**Task instructions:** Copy out each line of the data that holds the word "Linux".

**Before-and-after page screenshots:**
[Start of section]
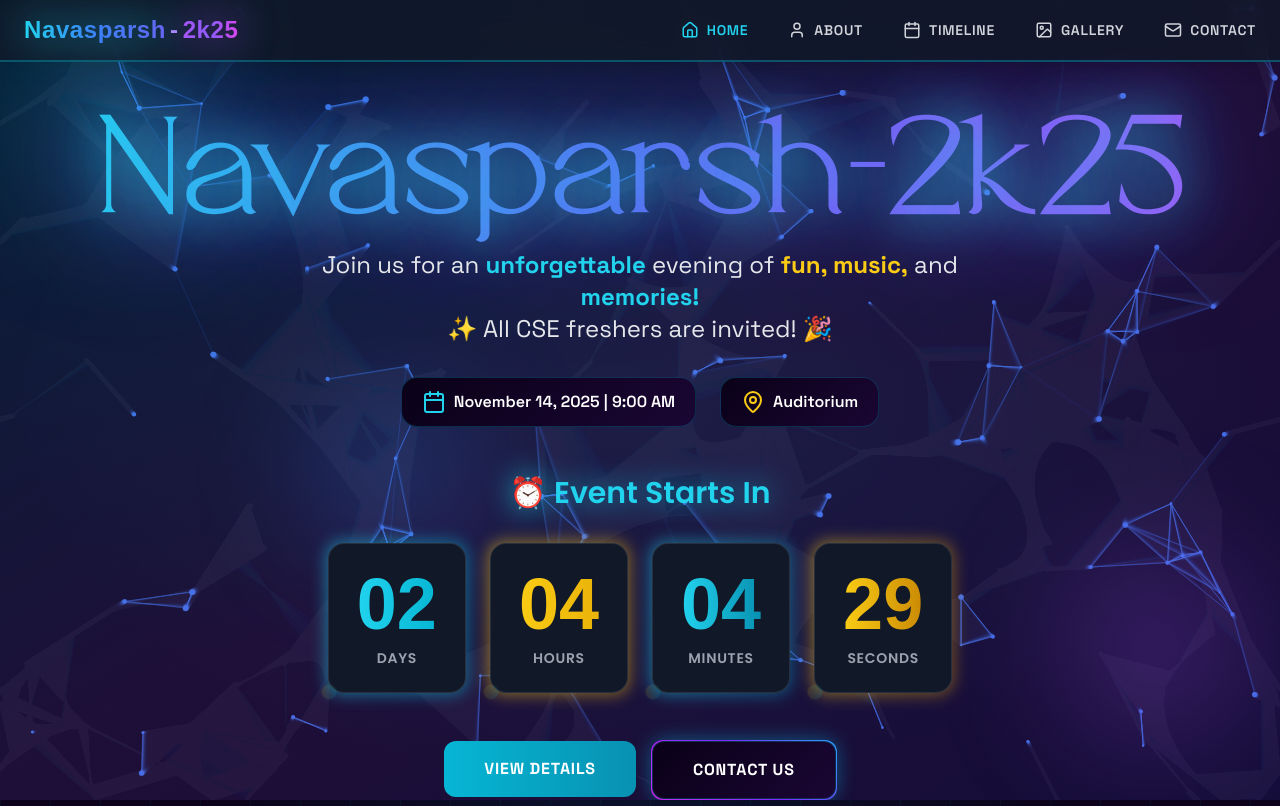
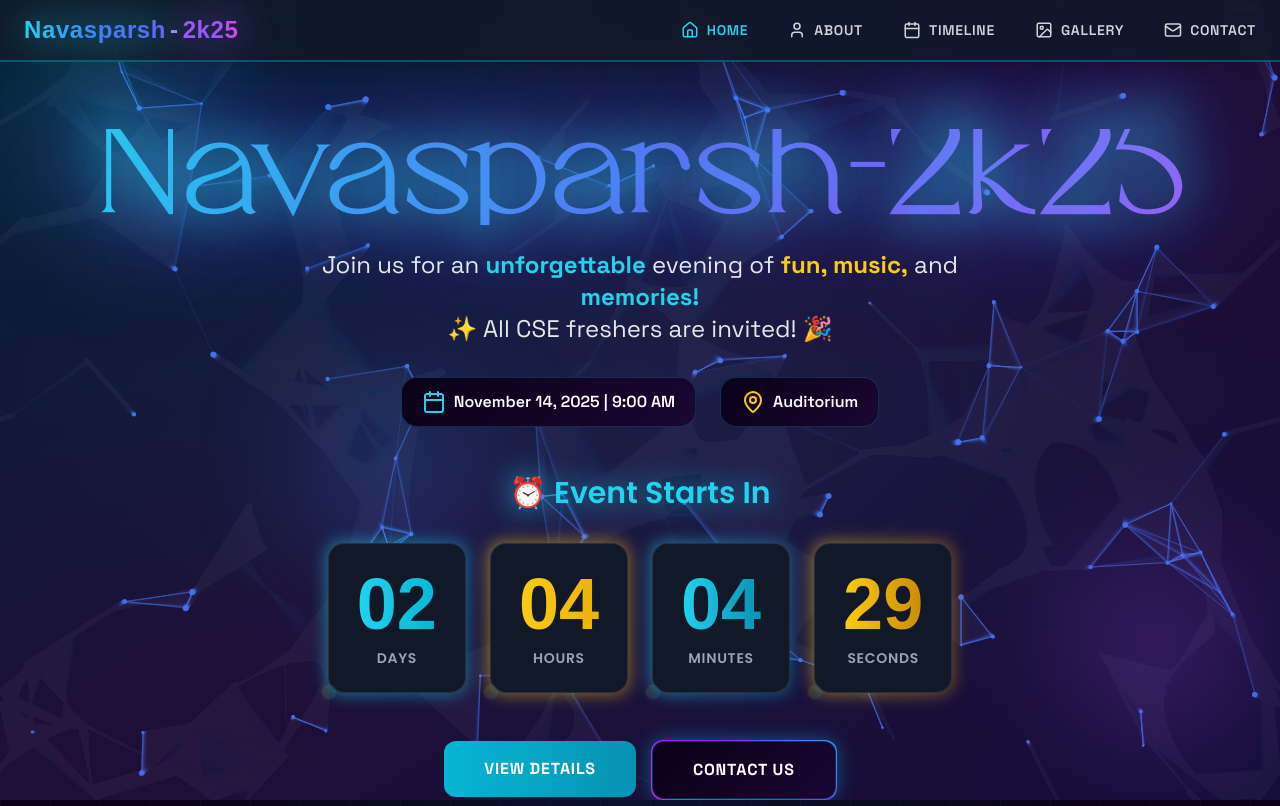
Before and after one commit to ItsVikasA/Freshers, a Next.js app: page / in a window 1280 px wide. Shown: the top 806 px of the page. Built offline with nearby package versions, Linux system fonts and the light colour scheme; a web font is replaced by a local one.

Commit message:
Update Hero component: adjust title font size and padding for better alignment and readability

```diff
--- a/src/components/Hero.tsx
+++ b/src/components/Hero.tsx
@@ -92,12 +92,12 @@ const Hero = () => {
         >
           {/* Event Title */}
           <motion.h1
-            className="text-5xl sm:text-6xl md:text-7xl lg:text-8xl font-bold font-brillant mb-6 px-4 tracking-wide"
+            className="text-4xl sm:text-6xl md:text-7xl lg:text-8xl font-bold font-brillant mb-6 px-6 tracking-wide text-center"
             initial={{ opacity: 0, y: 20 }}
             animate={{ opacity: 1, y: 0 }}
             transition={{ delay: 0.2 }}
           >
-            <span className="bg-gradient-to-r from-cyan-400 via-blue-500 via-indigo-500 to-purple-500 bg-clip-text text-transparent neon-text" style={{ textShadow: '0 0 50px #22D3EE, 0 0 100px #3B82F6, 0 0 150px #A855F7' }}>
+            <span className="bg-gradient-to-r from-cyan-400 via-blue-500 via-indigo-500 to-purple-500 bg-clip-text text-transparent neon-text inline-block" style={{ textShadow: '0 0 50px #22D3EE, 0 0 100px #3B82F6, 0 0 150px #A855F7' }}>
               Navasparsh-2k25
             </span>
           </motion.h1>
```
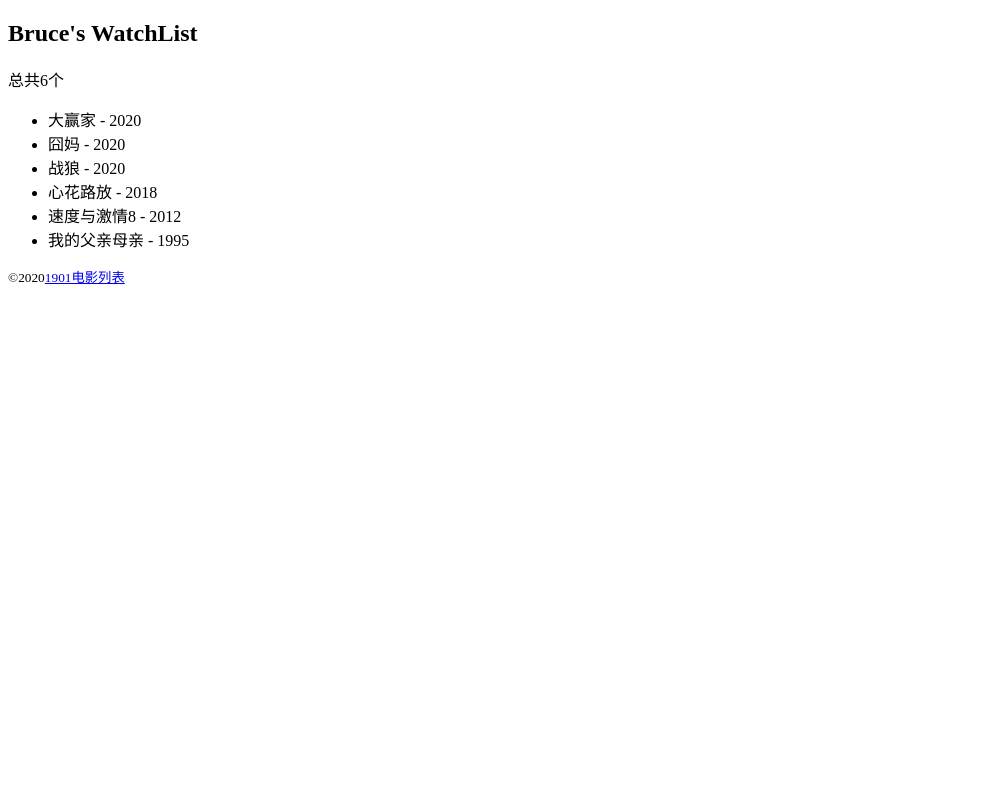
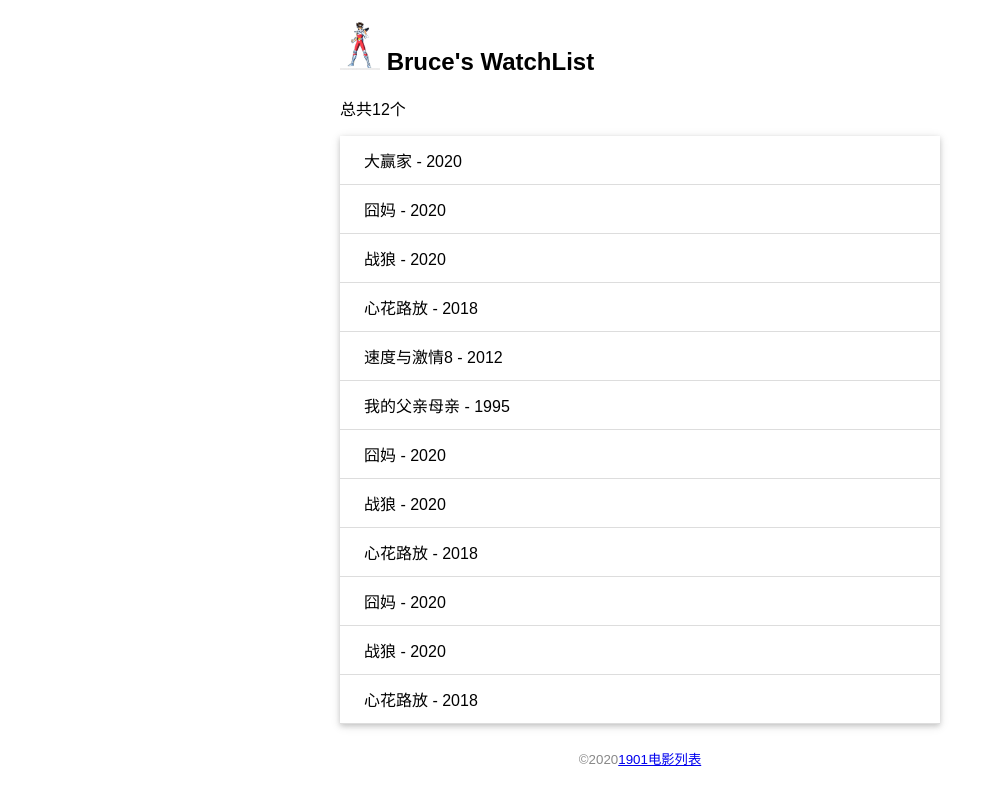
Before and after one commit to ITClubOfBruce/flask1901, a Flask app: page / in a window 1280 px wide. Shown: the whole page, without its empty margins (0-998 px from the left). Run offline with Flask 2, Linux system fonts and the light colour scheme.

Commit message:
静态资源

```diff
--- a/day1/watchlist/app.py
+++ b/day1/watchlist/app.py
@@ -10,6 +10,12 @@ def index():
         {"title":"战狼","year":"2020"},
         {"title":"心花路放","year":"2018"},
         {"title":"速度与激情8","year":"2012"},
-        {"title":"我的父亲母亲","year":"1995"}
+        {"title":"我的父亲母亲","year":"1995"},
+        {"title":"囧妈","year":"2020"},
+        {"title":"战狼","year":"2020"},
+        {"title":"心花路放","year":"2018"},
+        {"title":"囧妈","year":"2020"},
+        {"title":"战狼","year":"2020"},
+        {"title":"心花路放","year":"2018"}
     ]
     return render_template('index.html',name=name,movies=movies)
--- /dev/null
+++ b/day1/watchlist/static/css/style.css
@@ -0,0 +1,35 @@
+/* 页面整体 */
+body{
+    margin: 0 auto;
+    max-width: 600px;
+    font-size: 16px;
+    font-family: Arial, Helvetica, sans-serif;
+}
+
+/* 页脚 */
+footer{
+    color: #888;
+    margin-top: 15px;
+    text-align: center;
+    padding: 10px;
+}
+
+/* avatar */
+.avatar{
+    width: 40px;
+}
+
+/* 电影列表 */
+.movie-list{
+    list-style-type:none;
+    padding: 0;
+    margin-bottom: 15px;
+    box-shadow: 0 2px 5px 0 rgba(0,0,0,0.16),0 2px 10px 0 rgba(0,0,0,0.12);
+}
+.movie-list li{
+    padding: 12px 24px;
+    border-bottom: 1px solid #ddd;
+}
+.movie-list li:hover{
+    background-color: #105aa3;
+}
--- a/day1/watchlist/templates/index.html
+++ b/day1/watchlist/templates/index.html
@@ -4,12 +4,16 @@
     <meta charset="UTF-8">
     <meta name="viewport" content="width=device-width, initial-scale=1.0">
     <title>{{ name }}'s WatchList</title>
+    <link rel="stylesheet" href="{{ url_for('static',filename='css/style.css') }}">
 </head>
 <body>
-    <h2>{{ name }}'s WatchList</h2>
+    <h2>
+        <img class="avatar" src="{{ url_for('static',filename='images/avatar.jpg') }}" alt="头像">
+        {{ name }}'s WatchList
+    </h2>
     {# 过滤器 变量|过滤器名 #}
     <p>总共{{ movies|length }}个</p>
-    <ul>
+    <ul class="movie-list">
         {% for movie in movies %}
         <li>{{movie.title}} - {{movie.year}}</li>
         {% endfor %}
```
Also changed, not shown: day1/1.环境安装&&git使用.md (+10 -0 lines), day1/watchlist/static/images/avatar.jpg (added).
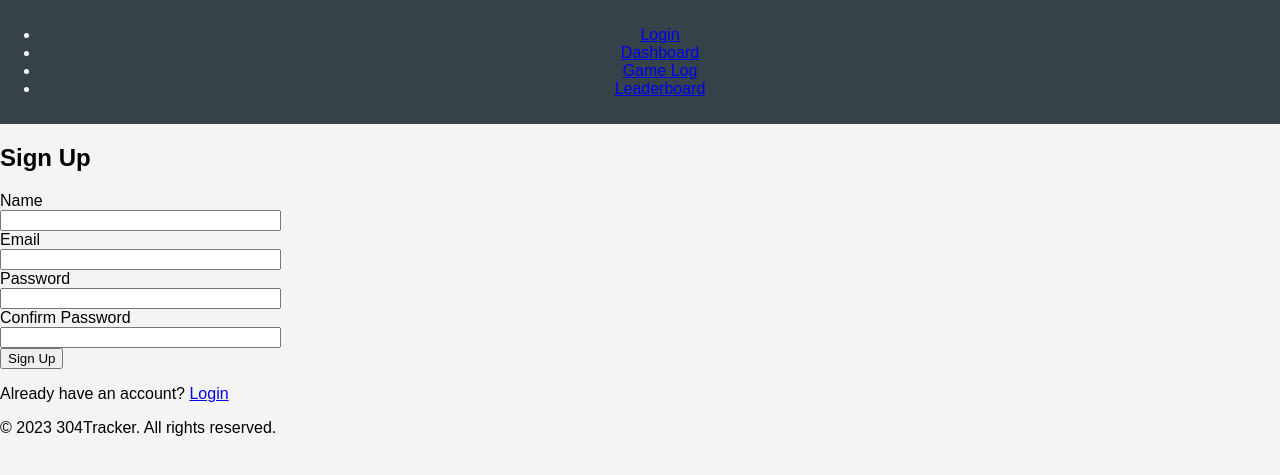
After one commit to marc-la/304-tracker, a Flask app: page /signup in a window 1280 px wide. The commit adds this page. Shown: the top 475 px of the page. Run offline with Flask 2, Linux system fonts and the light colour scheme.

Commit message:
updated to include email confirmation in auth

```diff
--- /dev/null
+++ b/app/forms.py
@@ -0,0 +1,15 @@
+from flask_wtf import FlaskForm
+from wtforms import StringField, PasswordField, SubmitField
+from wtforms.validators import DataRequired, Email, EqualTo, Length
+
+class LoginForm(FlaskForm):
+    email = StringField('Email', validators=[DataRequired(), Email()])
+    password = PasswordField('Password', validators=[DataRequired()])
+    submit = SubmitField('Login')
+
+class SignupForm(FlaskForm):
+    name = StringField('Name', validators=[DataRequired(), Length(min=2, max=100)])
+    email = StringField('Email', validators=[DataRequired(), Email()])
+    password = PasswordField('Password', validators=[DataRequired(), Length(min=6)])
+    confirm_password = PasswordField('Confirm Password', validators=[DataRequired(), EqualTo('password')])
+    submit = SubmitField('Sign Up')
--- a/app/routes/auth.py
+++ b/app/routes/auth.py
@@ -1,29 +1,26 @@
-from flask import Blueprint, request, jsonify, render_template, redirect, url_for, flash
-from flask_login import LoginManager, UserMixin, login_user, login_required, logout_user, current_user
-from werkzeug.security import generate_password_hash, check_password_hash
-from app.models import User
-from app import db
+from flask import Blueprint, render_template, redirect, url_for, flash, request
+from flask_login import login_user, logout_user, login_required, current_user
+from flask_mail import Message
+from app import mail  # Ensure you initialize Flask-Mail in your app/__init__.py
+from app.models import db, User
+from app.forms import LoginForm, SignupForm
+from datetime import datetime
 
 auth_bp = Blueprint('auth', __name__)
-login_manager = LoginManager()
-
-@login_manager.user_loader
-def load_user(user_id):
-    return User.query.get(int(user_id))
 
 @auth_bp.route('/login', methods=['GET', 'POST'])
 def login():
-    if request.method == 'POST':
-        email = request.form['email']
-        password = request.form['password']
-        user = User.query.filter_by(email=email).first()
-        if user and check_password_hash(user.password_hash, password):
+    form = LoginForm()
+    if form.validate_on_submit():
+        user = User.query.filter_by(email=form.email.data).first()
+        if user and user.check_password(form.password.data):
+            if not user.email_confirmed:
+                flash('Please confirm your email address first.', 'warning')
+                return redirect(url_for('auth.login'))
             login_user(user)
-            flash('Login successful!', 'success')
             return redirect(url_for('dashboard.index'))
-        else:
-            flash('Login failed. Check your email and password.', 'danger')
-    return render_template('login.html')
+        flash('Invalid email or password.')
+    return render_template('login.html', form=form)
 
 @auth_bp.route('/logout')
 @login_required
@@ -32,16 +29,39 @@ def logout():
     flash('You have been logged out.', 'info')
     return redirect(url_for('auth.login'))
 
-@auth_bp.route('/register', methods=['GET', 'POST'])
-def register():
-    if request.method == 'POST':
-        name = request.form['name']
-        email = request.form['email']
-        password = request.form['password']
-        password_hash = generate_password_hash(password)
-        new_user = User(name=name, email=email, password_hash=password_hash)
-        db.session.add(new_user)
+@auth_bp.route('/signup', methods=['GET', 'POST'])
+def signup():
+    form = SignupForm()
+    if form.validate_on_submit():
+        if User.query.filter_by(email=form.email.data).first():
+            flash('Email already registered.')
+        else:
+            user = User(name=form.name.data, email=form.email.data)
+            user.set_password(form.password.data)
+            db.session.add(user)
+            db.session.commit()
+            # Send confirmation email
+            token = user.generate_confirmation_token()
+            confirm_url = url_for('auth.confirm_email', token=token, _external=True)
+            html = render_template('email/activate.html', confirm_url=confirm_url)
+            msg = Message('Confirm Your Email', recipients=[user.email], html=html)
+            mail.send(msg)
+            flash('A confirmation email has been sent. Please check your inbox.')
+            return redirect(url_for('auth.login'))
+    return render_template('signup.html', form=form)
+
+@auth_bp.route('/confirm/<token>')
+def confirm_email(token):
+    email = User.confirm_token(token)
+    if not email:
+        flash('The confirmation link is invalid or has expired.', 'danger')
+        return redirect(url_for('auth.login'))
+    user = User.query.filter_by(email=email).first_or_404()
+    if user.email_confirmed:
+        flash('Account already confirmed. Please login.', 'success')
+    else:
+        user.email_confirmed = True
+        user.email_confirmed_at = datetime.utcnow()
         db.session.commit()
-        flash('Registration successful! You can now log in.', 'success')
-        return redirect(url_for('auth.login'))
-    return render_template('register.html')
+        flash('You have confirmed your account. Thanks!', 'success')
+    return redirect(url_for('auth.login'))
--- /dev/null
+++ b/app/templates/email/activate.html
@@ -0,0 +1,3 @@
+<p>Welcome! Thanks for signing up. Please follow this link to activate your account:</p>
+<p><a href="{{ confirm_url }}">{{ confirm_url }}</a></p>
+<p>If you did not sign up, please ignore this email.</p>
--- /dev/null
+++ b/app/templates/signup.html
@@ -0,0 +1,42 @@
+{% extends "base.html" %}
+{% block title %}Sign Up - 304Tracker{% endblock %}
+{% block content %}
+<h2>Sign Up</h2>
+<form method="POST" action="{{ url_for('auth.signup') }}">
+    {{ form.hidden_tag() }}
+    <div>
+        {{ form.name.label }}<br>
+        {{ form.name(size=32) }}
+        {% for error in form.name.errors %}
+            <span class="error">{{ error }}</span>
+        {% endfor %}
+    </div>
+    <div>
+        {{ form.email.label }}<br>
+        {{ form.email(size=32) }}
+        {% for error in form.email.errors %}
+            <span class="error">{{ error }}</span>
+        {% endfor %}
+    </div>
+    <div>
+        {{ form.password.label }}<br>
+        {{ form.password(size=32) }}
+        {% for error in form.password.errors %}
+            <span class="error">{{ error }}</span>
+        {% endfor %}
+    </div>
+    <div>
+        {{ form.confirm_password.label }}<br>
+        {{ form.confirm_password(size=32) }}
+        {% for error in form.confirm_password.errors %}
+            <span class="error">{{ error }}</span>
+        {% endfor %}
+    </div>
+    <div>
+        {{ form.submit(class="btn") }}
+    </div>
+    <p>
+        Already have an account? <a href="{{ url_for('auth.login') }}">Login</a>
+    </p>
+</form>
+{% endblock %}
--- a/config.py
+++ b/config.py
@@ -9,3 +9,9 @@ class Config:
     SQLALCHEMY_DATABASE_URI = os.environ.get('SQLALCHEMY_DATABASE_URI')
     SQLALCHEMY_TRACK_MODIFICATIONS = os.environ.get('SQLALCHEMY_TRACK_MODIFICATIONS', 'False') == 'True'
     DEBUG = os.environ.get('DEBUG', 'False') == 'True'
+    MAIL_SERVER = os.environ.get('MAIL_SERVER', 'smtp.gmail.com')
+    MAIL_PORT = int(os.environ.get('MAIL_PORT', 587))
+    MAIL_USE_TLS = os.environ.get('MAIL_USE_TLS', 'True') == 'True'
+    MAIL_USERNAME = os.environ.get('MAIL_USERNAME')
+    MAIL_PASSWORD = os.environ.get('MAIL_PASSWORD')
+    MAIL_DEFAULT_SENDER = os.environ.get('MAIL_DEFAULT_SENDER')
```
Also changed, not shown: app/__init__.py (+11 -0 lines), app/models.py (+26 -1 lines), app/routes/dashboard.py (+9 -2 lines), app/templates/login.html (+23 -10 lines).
[End of section]
**Finished task:**
Before and after one commit to ItsVikasA/Freshers, a Next.js app: page / in a window 1280 px wide. Shown: the top 806 px of the page. Built offline with nearby package versions, Linux system fonts and the light colour scheme; a web font is replaced by a local one.
Before and after one commit to ITClubOfBruce/flask1901, a Flask app: page / in a window 1280 px wide. Shown: the whole page, without its empty margins (0-998 px from the left). Run offline with Flask 2, Linux system fonts and the light colour scheme.
After one commit to marc-la/304-tracker, a Flask app: page /signup in a window 1280 px wide. The commit adds this page. Shown: the top 475 px of the page. Run offline with Flask 2, Linux system fonts and the light colour scheme.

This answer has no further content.